Q: What inspired you to write the book?
A: Investors have been demanding this type of research for the two decades I’ve been a portfolio manager, but the need is greater now than ever before. Investors in the top tax brackets lose more than 50 percent of investment earnings to fees and taxes. Wall Street tends to ignore this—most of the advice to wealthy families had been a rehashing of the advice given to pensions and endowments. But families don’t get the same returns as pensions and endowments.
Q: What did your research show?
A: We studied the after-tax return of stocks in the S&P 500 since its inception in 1957 and found that return to be 6.24 percent, close to the return earned by investors in tax-free municipal bonds. In fact, over periods of 10 to 20 years, bonds outperform stocks 17 percent of the time. Basically, during the last dip, wealthy investors would have had a much smoother ride, free of extreme volatility, if they’d known how to properly value stocks versus bonds.
Q: What does this mean for the high net worth investor?
A: The funny thing is, the most frugal South Side grandmother has probably done better on her investments over the past 30 to 40 years than the wealthy have, because she’s made better, more sensible investment decisions. Too many people were seduced by the siren song of unrealistically high returns. We’ve now endured a decade that saw two 50 percent market corrections, which may have caused us to lose an entire generation of equity investors. They’ll probably put what’s left of their portfolios into CDs and other conservative investments—understandably so.
Q: How will upcoming tax increases complicate matters?
A: They should cast a bright light on the reality of fees and taxes. The pending increases create a high barrier to a risk-adjusted return in three asset classes: hedge funds, high-turnover equity strategies and taxable bonds.

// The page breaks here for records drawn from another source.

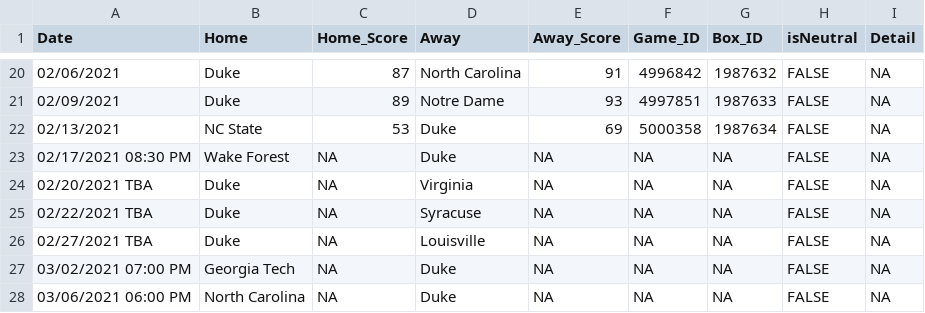
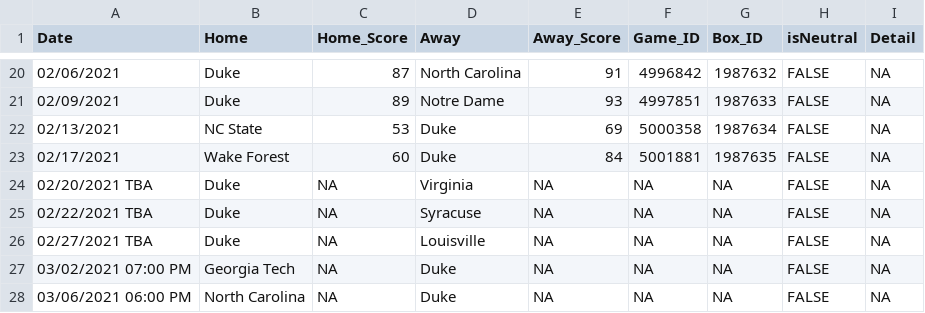
Before and after one commit to JackLich10/NCAA_Lineup, a CSV file: data/2020-21/schedule.csv, drawn as a sheet; only a part is shown, gaps mark what is left out; removed rows and columns are numbered as before the commit, all else as after; the diff names each change by its address in the sheet, - before the commit and + after, or states it on an @@ line.

```diff
--- a/data/2020-21/schedule.csv
+++ b/data/2020-21/schedule.csv
-row 23: 02/17/2021 08:30 PM | Wake Forest | NA | Duke | NA | NA | NA | FALSE | NA
+row 23: 02/17/2021 | Wake Forest | 60 | Duke | 84 | 5001881 | 1987635 | FALSE | NA
```
Also changed, not shown: 1 other file.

Investors need to focus on an actively managed, diversified, low-turnover global equity strategy balanced with high-quality municipal bonds.

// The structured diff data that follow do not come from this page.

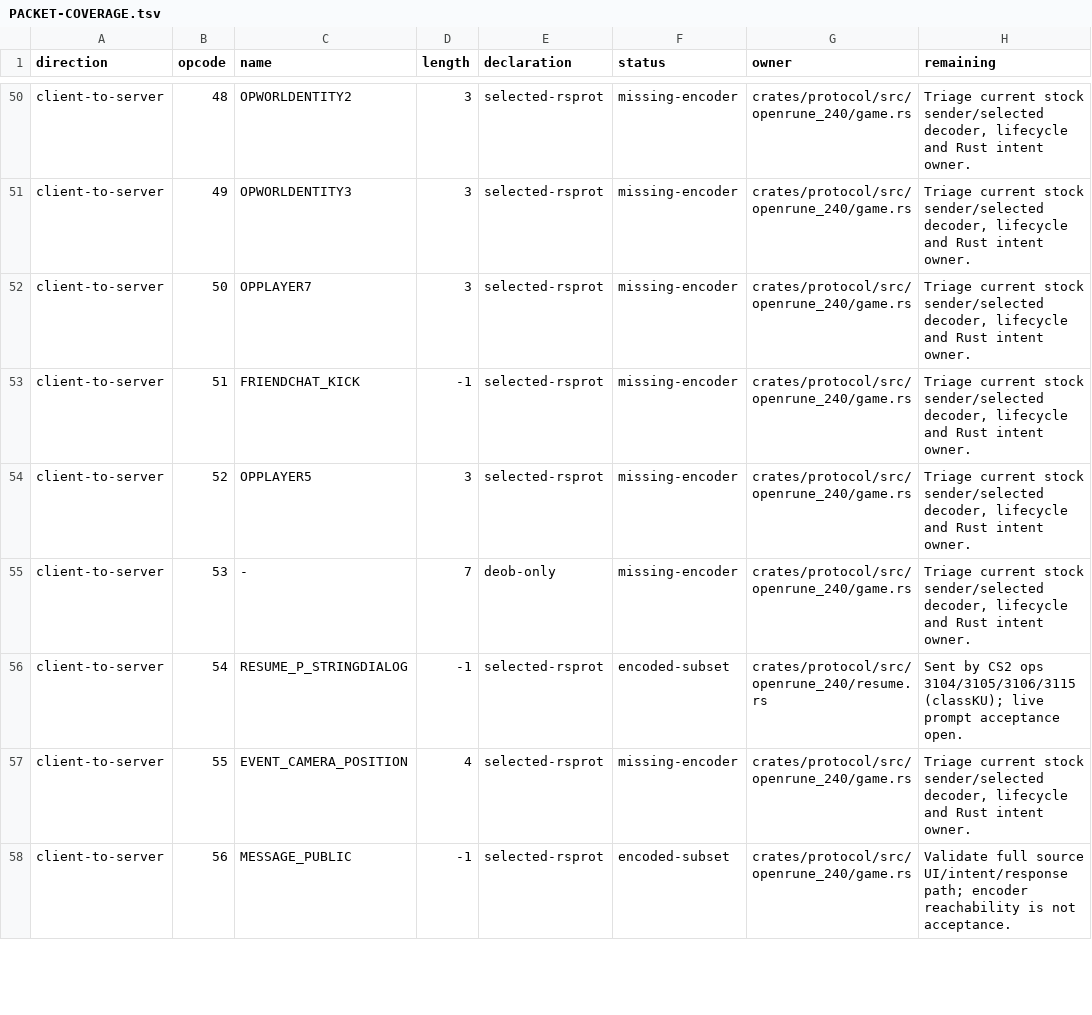
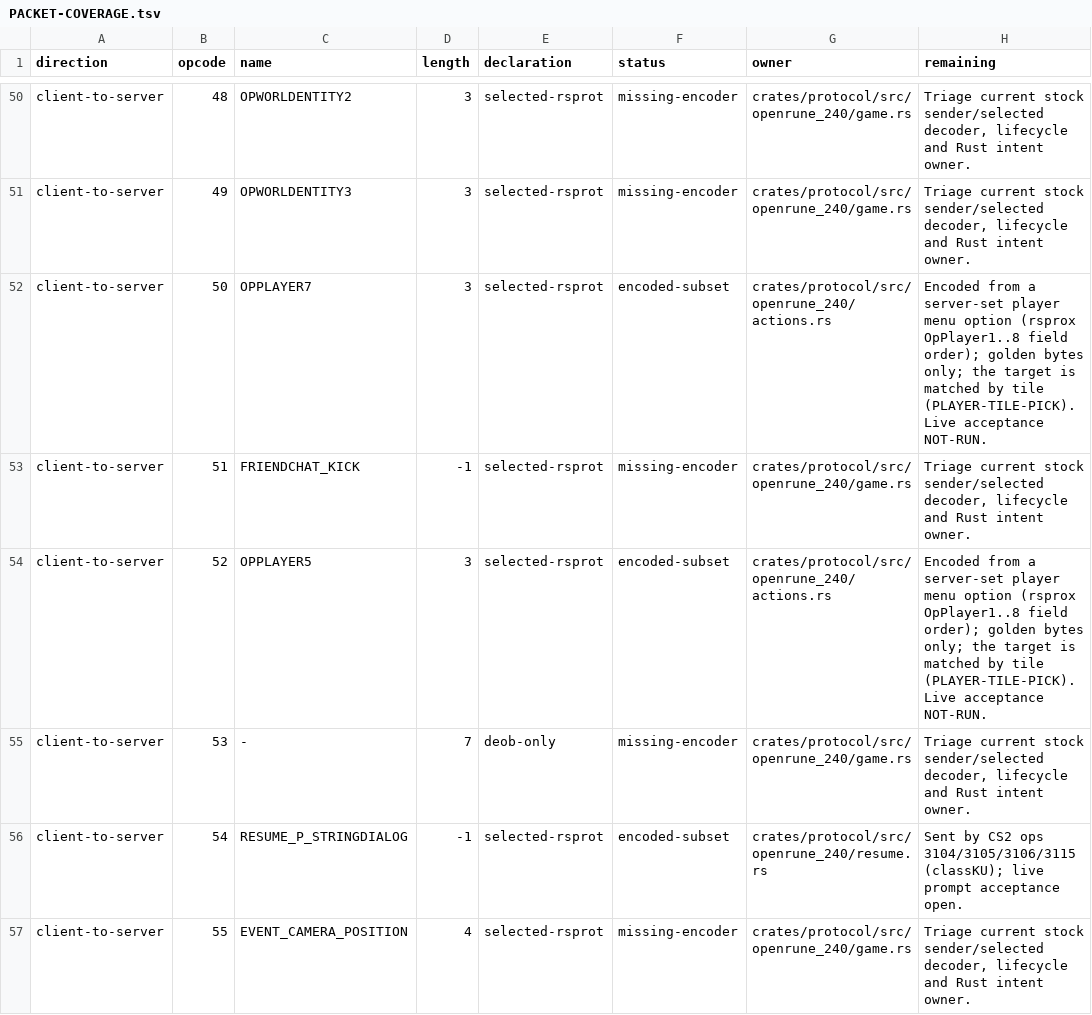
Before and after one commit to Neosback/rustclient, a TSV file: docs/reference/rs240-port/PACKET-COVERAGE.tsv, drawn as a sheet; only a part is shown, gaps mark what is left out; the shorter side is filled out with more unchanged rows; the diff covers the shown part only.

```diff
--- a/docs/reference/rs240-port/PACKET-COVERAGE.tsv
+++ b/docs/reference/rs240-port/PACKET-COVERAGE.tsv
@@ -51,5 +51,5 @@ client-to-server	48	OPWORLDENTITY2	3	selected-rsprot	missing-encoder	crates/prot
 client-to-server	49	OPWORLDENTITY3	3	selected-rsprot	missing-encoder	crates/protocol/src/openrune_240/game.rs	Triage current stock sender/selected decoder, lifecycle and Rust intent owner.
-client-to-server	50	OPPLAYER7	3	selected-rsprot	missing-encoder	crates/protocol/src/openrune_240/game.rs	Triage current stock sender/selected decoder, lifecycle and Rust intent owner.
+client-to-server	50	OPPLAYER7	3	selected-rsprot	encoded-subset	crates/protocol/src/openrune_240/actions.rs	Encoded from a server-set player menu option (rsprox OpPlayer1..8 field order); golden bytes only; the target is matched by tile (PLAYER-TILE-PICK). Live acceptance NOT-RUN.
 client-to-server	51	FRIENDCHAT_KICK	-1	selected-rsprot	missing-encoder	crates/protocol/src/openrune_240/game.rs	Triage current stock sender/selected decoder, lifecycle and Rust intent owner.
-client-to-server	52	OPPLAYER5	3	selected-rsprot	missing-encoder	crates/protocol/src/openrune_240/game.rs	Triage current stock sender/selected decoder, lifecycle and Rust intent owner.
+client-to-server	52	OPPLAYER5	3	selected-rsprot	encoded-subset	crates/protocol/src/openrune_240/actions.rs	Encoded from a server-set player menu option (rsprox OpPlayer1..8 field order); golden bytes only; the target is matched by tile (PLAYER-TILE-PICK). Live acceptance NOT-RUN.
 client-to-server	53	-	7	deob-only	missing-encoder	crates/protocol/src/openrune_240/game.rs	Triage current stock sender/selected decoder, lifecycle and Rust intent owner.
```
Also changed, not shown: 21 edited cells elsewhere in this file, docs/plan/PARITY-DEVIATIONS.tsv, docs/reference/rs240-port/DEOB-PACKET-SITES.tsv, 15 other files.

Q: What advice are you offering shell-shocked investors?
A: View your portfolio as if you were a business owner, not a gambler. Read the annual report. Do the math. Count the widgets. Understand the concept of earnings and value: Your experience as an investor over the long run will be your share of the business’ cumulative profits. Ignore the short-term noise of the stock market. Don’t get carried away by fads and returns that sound too good to be true. You’ll lose your wealth if you lose the ability to supervise your adviser.